- Who will manage the site? : It is wise to choose one or two people from your union to create and manage the social media site your union will use. Treat what you post just as you would when you publish a union newsletter. Once someone posts information, it is, in theory, published for anyone to see.
- Who can post items to the site?: Again, if your union is using the site to advance its issues and point of view, limit access to one or two trusted people. Others can submit items to them for review and posting. A strong social media policy should make clear that whoever is posting information is a representative of the union. By identifying themselves as a member of a union, a social networker becomes a representative of that union and everything he/she posts has the potential to reflect on the union and its image.
- What kinds of items are appropriate for the site? : Use your site to announce local meetings, events, call attention to website updates, let members know when your union is in the news, when your union’s issues are mentioned at the legislature, etc.
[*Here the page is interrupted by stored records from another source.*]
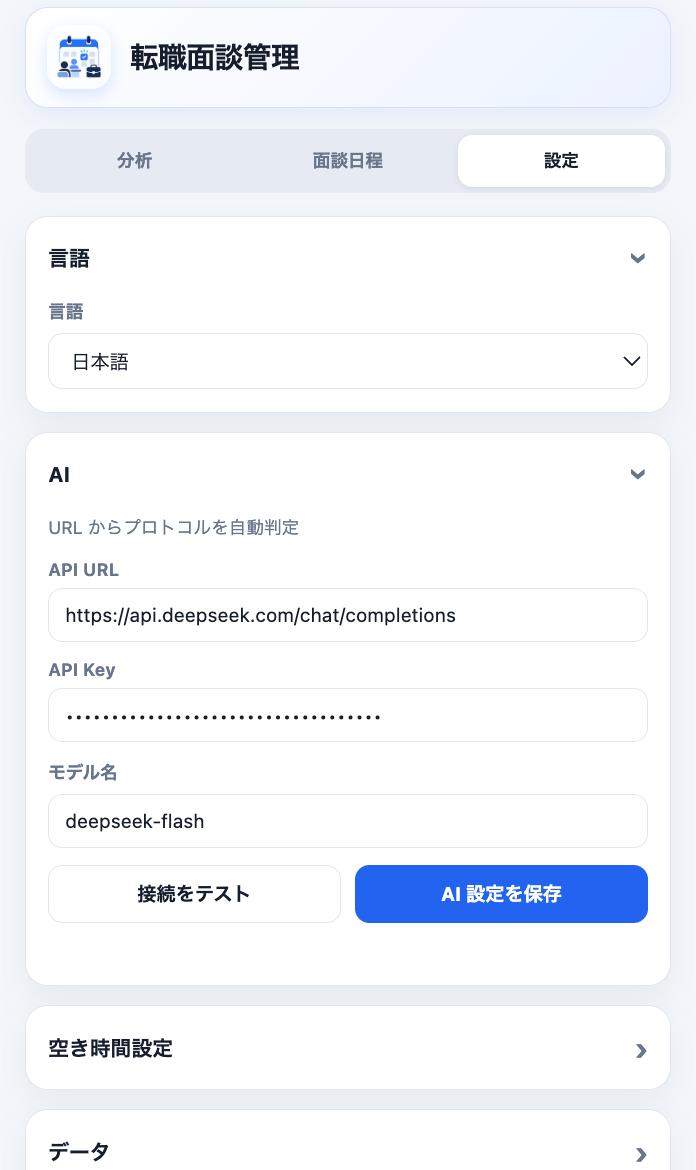
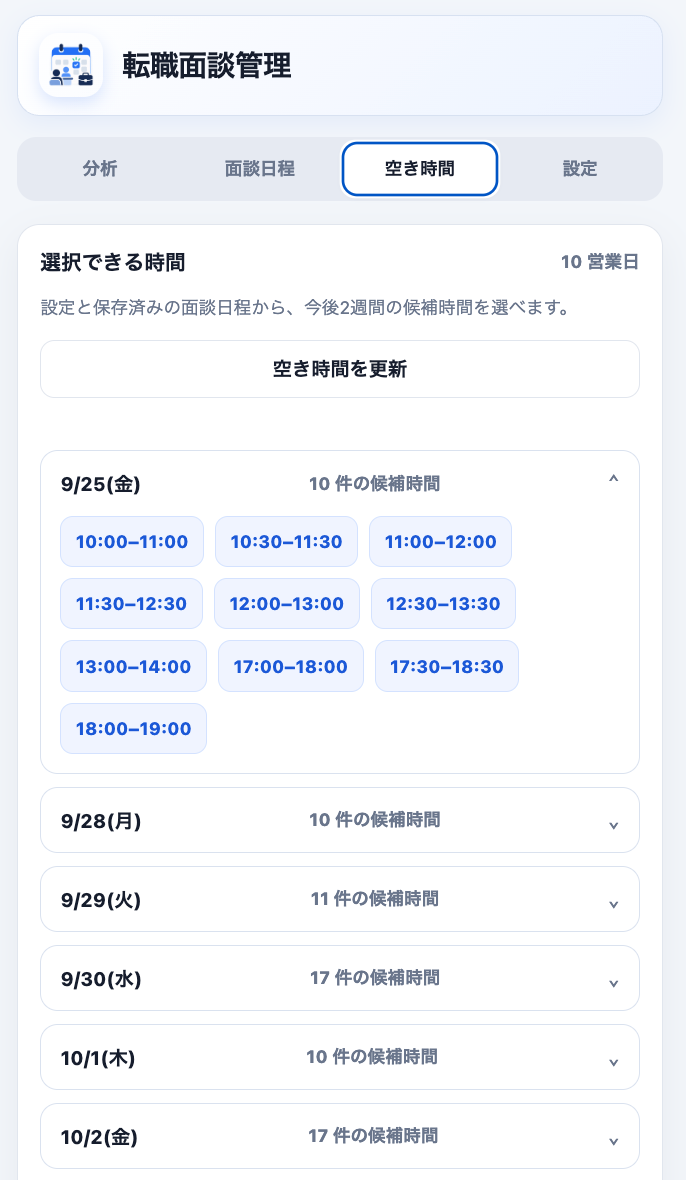
update image

diff --git a/popup.js b/popup.js
@@ -13,10 +13,10 @@ const TRANSLATIONS = {
     analyzeCurrent: "分析当前对话", copyConversation: "复制原始对话", checkingConversation: "正在检查当前会话。",
     latestInterview: "最新面试安排", analysisResultTitle: "分析结果", analyzingConversation: "正在分析当前对话…", analysisEmpty: "分析后显示已确定、暂定的面试或候选时间请求。",
     scheduleTitle: "面试日程", scheduleEmpty: "还没有确定或暂定的面试。", editSchedule: "编辑时间安排", cancel: "取消",
-    title: "标题", start: "开始", end: "结束", saveChanges: "保存更新", language: "语言",
+    title: "标题", start: "开始", end: "结束", saveChanges: "保存更新", language: "语言", privacyMode: "隐私模式",
     protocolHint: "根据 URL 自动判断协议", modelName: "模型名称", testConnection: "测试连接", saveAi: "保存 AI 设置", scheduling: "日程设置",
     availableFrom: "每天开始", availableTo: "每天结束", duration: "面谈时长", buffer: "面试时间前后余量（分钟）", candidateCount: "候选数量",
-    saveSettings: "保存设置", data: "数据", importData: "导入数据", exportData: "导出数据", clearData: "清空本地数据",
+    saveSettings: "保存设置", privacyNotSaved: "隐私模式已在当前窗口生效，但未能保存设置。", data: "数据", importData: "导入数据", exportData: "导出数据", clearData: "清空本地数据",
     dataFooter: "API Key、消息、分析结果和面试日程都保存在此浏览器的扩展本地存储中。",
     unreadable: "当前页面不可读取", openFindy: "请打开 Findy 或 BizReach 的对话页面后重新打开插件。", messageCount: "{count} 条消息",
     updatedAt: "更新于 {time}", noConfirmed: "当前没有已确定的面试", noConfirmedDesc: "对话中没有明确确认的面试时间。",
@@ -40,10 +40,10 @@ const TRANSLATIONS = {
     analyzeCurrent: "Analyze current conversation", copyConversation: "Copy conversation", checkingConversation: "Checking the current conversation.",
     latestInterview: "Latest interview arrangement", analysisResultTitle: "Analysis result", analyzingConversation: "Analyzing the current conversation…", analysisEmpty: "A confirmed or tentative interview, or request for candidate times, will appear here.",
     scheduleTitle: "Interview schedule", scheduleEmpty: "No confirmed or tentative interviews yet.", editSchedule: "Edit interview", cancel: "Cancel",
-    title: "Title", start: "Start", end: "End", saveChanges: "Save changes", language: "Language",
+    title: "Title", start: "Start", end: "End", saveChanges: "Save changes", language: "Language", privacyMode: "Privacy mode",
     protocolHint: "Protocol is detected from the URL", modelName: "Model", testConnection: "Test connection", saveAi: "Save AI settings", scheduling: "Schedule settings",
     availableFrom: "Daily start", availableTo: "Daily end", duration: "Duration", buffer: "Minutes blocked before and after an interview", candidateCount: "Candidate slots",
-    saveSettings: "Save settings", data: "Data", importData: "Import data", exportData: "Export data", clearData: "Clear local data",
+    saveSettings: "Save settings", privacyNotSaved: "Privacy mode is active in this window, but the setting could not be saved.", data: "Data", importData: "Import data", exportData: "Export data", clearData: "Clear local data",
     dataFooter: "The API key, messages, analysis results, and interview schedule are stored locally in this browser extension.",
     unreadable: "This page cannot be read", openFindy: "Open a Findy or BizReach conversation and reopen the extension.", messageCount: "{count} messages",
     updatedAt: "Updated {time}", noConfirmed: "No confirmed interview", noConfirmedDesc: "The conversation does not contain a clearly confirmed interview time.",
@@ -67,10 +67,10 @@ const TRANSLATIONS = {
     analyzeCurrent: "現在の会話を分析", copyConversation: "元の会話をコピー", checkingConversation: "現在の会話を確認しています。",
     latestInterview: "最新の面談予定", analysisResultTitle: "分析結果", analyzingConversation: "現在の会話を分析しています…", analysisEmpty: "分析後、確定・仮予定の面談または候補日時の提示依頼を表示します。",
     scheduleTitle: "面談日程", scheduleEmpty: "確定または仮予定の面談はまだありません。", editSchedule: "日程を編集", cancel: "キャンセル",
-    title: "タイトル", start: "開始", end: "終了", saveChanges: "変更を保存", language: "言語",
+    title: "タイトル", start: "開始", end: "終了", saveChanges: "変更を保存", language: "言語", privacyMode: "プライバシーモード",
     protocolHint: "URL からプロトコルを自動判定", modelName: "モデル名", testConnection: "接続をテスト", saveAi: "AI 設定を保存", scheduling: "日程設定",
     availableFrom: "毎日の開始時刻", availableTo: "毎日の終了時刻", duration: "面談時間", buffer: "面談時刻の前後に空ける時間（分）", candidateCount: "候補数",
-    saveSettings: "設定を保存", data: "データ", importData: "データを読み込む", exportData: "データを書き出す", clearData: "ローカルデータを消去",
+    saveSettings: "設定を保存", privacyNotSaved: "この画面ではプライバシーモードが有効ですが、設定を保存できませんでした。", data: "データ", importData: "データを読み込む", exportData: "データを書き出す", clearData: "ローカルデータを消去",
     dataFooter: "API キー、メッセージ、分析結果、面談日程は、このブラウザ拡張機能のローカルストレージに保存されます。",
     unreadable: "現在のページを読み取れません", openFindy: "Findy または BizReach の会話ページを開いてから、拡張機能を開き直してください。", messageCount: "{count} 件のメッセージ",
     updatedAt: "更新：{time}", noConfirmed: "確定済みの面談はありません", noConfirmedDesc: "会話内に明確に確定した面談日時がありません。",
@@ -93,6 +93,7 @@ const TRANSLATIONS = {
 function createDefaultSettings() {
   return {
     language: "zh",
+    privacyMode: false,
     availabilityVersion: 1,
     openSettingsSections: ["language", "ai", "availability"],
     ai: {
@@ -119,6 +120,10 @@ function t(key, values = {}) {
     text = text.replaceAll(`{${name}}`, String(value));
   }
   return text;
+}
+
+function privacyText(value) {
+  return state.settings.privacyMode && value ? "****" : value;
 }
 
 function applyTranslations() {
@@ -1796,7 +1801,7 @@ function renderAnalyze() {
 
   sourcePlatform.innerHTML = platformLogoMarkup(currentSnapshot.platform || currentSnapshot.source);
   sourcePlatform.classList.remove("hidden");
-  sourceName.textContent = currentSnapshot.companyName || "未识别公司";
+  sourceName.textContent = privacyText(currentSnapshot.companyName || "未识别公司");
   sourceInfo.textContent = t("messageCount", { count: currentSnapshot.messages.length });
   analyzeButton.disabled = currentSnapshot.messages.length === 0;
   copyRawButton.disabled = currentSnapshot.messages.length === 0;
@@ -1849,8 +1854,8 @@ function renderSchedule() {
     const company = state.companies.find(candidate => candidate.id === item.companyId);
     const { jobUrl, messageUrl } = sourceLinksForCompany(company);
     const sourceLink = (url, label) => url
-      ? `<a class="secondary-button schedule-source-link" href="${escapeHtml(url)}" target="_blank" rel="noopener noreferrer">${escapeHtml(label)}</a>`
-      : `<span class="secondary-button schedule-source-link unavailable" aria-disabled="true">${escapeHtml(label)}</span>`;
+      ? `<a class="secondary-button schedule-source-link" href="${escapeHtml(url)}" target="_blank" rel="noopener noreferrer">${escapeHtml(privacyText(label))}</a>`
+      : `<span class="secondary-button schedule-source-link unavailable" aria-disabled="true">${escapeHtml(privacyText(label))}</span>`;
     const sourceAnalysis = state.analyses.find(analysis => analysis.id === item.sourceAnalysisId);
     const savedInterview = sourceAnalysis?.result?.latestConfirmedInterview || {};
     const contactName = item.contactName || savedInterview.contactName || "";
@@ -1887,7 +1892,7 @@ function renderSchedule() {
             <div class="schedule-company-row">
               <div class="schedule-company-main">
                 ${platformLogoMarkup(platform)}
-                <div class="schedule-company">${escapeHtml(company?.name || "未命名公司")}</div>
+                <div class="schedule-company">${escapeHtml(privacyText(company?.name || "未命名公司"))}</div>
               </div>
               <span class="badge ${isTentative ? "warning" : "success"}">${escapeHtml(t(isTentative ? "tentative" : "confirmed"))}</span>
             </div>
@@ -1899,10 +1904,10 @@ function renderSchedule() {
           </div>
           ${(contactName || method || location || notes) ? `
             <div class="schedule-details">
-              ${contactName ? `<div class="schedule-detail"><span class="schedule-detail-label">${escapeHtml(t("contact"))}</span><span class="schedule-detail-value">${escapeHtml(contactName)}</span></div>` : ""}
+              ${contactName ? `<div class="schedule-detail"><span class="schedule-detail-label">${escapeHtml(t("contact"))}</span><span class="schedule-detail-value">${escapeHtml(privacyText(contactName))}</span></div>` : ""}
               ${method ? `<div class="schedule-detail"><span class="schedule-detail-label">${escapeHtml(t("method"))}</span><span class="schedule-detail-value">${escapeHtml(method)}</span></div>` : ""}
-              ${location ? `<div class="schedule-detail"><span class="schedule-detail-label">${escapeHtml(t("location"))}</span><span class="schedule-detail-value">${escapeHtml(location)}</span></div>` : ""}
-              ${notes ? `<div class="schedule-detail"><span class="schedule-detail-label">${escapeHtml(t("notes"))}</span><span class="schedule-detail-value">${escapeHtml(notes)}</span></div>` : ""}
+              ${location ? `<div class="schedule-detail"><span class="schedule-detail-label">${escapeHtml(t("location"))}</span><span class="schedule-detail-value">${escapeHtml(privacyText(location))}</span></div>` : ""}
+              ${notes ? `<div class="schedule-detail"><span class="schedule-detail-label">${escapeHtml(t("notes"))}</span><span class="schedule-detail-value">${escapeHtml(privacyText(notes))}</span></div>` : ""}
             </div>` : ""}
         </div>
       </div>`;
@@ -1925,6 +1930,7 @@ function hideScheduleEditor() {
 }
 
 function renderSettings() {
+  document.getElementById("privacyMode").setAttribute("aria-checked", String(Boolean(state.settings.privacyMode)));
   document.getElementById("apiUrl").value = state.settings.ai?.url || "";
   document.getElementById("apiKey").value = state.settings.ai?.apiKey || "";
   document.getElementById("model").value = state.settings.ai?.model || "";
@@ -2299,6 +2305,20 @@ function bindEvents() {
     if (!saved || saved.schemaVersion !== CURRENT_SCHEMA_VERSION) return;
     state = normalizeStoredState(saved);
     renderAll();
+  });
+
+  document.getElementById("privacyMode").addEventListener("click", async event => {
+    state.settings.privacyMode = !state.settings.privacyMode;
+    event.currentTarget.setAttribute("aria-checked", String(state.settings.privacyMode));
+    renderAnalyze();
+    renderSchedule();
+    const status = document.getElementById("privacyStatus");
+    try {
+      await saveState();
+      setStatus(status, t("settingsSaved"), "success");
+    } catch (error) {
+      setStatus(status, t("privacyNotSaved"), "error");
+    }
   });
 
   document.getElementById("language").addEventListener("change", async event => {

diff --git a/popup.html b/popup.html
@@ -471,6 +471,40 @@
     .availability-selection-item { padding: 8px 10px; border-radius: 8px; background: var(--primary-soft); color: var(--text); }
 
     .settings-section { padding: 0; overflow: hidden; }
+    .privacy-toggle {
+      display: flex;
+      align-items: center;
+      justify-content: space-between;
+      gap: 12px;
+      font-size: 12px;
+      font-weight: 700;
+    }
+    .privacy-switch {
+      position: relative;
+      flex: 0 0 44px;
+      width: 44px;
+      height: 26px;
+      padding: 0;
+      border: 0;
+      border-radius: 999px;
+      background: #cbd3df;
+      transition: background 0.18s ease;
+    }
+    .privacy-switch[aria-checked="true"] { background: var(--primary); }
+    .privacy-switch::after {
+      content: "";
+      position: absolute;
+      top: 3px;
+      left: 3px;
+      width: 20px;
+      height: 20px;
+      border-radius: 50%;
+      background: #fff;
+      box-shadow: 0 1px 3px rgba(27, 45, 78, 0.25);
+      transition: transform 0.18s ease;
+    }
+    .privacy-switch[aria-checked="true"]::after { transform: translateX(18px); }
+    .privacy-switch:focus-visible { outline: 2px solid var(--primary); outline-offset: 3px; }
     .settings-section > summary {
       display: flex;
       align-items: center;
@@ -726,6 +760,14 @@
     </section>
 
     <section id="view-settings" class="view">
+      <div class="card">
+        <div class="privacy-toggle">
+          <span id="privacyModeLabel" data-i18n="privacyMode">隐私模式</span>
+          <button id="privacyMode" class="privacy-switch" type="button" role="switch" aria-checked="false" aria-labelledby="privacyModeLabel"></button>
+        </div>
+        <div id="privacyStatus" class="status-message"></div>
+      </div>
+
       <details class="card settings-section" data-settings-section="language" open>
         <summary data-i18n="language">语言</summary>
         <div class="settings-content">

diff --git a/README.md b/README.md
@@ -39,8 +39,8 @@ Findy と BizReach の採用担当者との会話を AI で整理し、確定し
     <td align="center"><strong>候補日時の返信待ち</strong></td>
   </tr>
   <tr>
-    <td><img src="./images/tab1type1.png" alt="確定した面談の分析結果" width="360" height="605"></td>
-    <td><img src="./images/tab1type2.png" alt="候補日時と空き時間の分析結果" width="360" height="605"></td>
+    <td><img src="./images/tab1.png" alt="確定した面談の分析結果" width="360" height="605"></td>
+    <td><img src="./images/tab2.png" alt="候補日時と空き時間の分析結果" width="360" height="605"></td>
   </tr>
 </table>
 
@@ -52,8 +52,8 @@ Findy と BizReach の採用担当者との会話を AI で整理し、確定し
     <td align="center"><strong>設定</strong></td>
   </tr>
   <tr>
-    <td><img src="./images/tab2.png" alt="面談日程の一覧" width="360" height="605"></td>
-    <td><img src="./images/tab3.png" alt="言語、AI、空き時間の設定" width="360" height="605"></td>
+    <td><img src="./images/tab3.png" alt="面談日程の一覧" width="360" height="605"></td>
+    <td><img src="./images/tab4.png" alt="言語、AI、空き時間の設定" width="360" height="605"></td>
   </tr>
 </table>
- Secrecy/Public: A strong social media policy will acknowledge that social networking sites are open to the public. If you don’t want the world to know your organizing goals, negotiations strategies or audit results—don’t put the information on Facebook, your blog, Twitter or any other social networking site.
A strong social media policy will state that your union’s social networking site exists to advance the goals and work of your union. It will clearly state that personal opinions that defame or tarnish the union’s image do not belong on the union’s site.
 Anne Marie Greene, John Hogan and Margaret Grieco, “E-collectivism and Distributed discourse: New opportunities for trade union democracy, Industrial Relations Journal 34:4, ISSN 0019-8692
(This is a part of the article series on ‘Social Media and Trade Unions’. It concludes here. For any additional information, the author can be directly contacted. Information provided here are collected from various sources and can be openly distributed for the benefit of Trade Unions)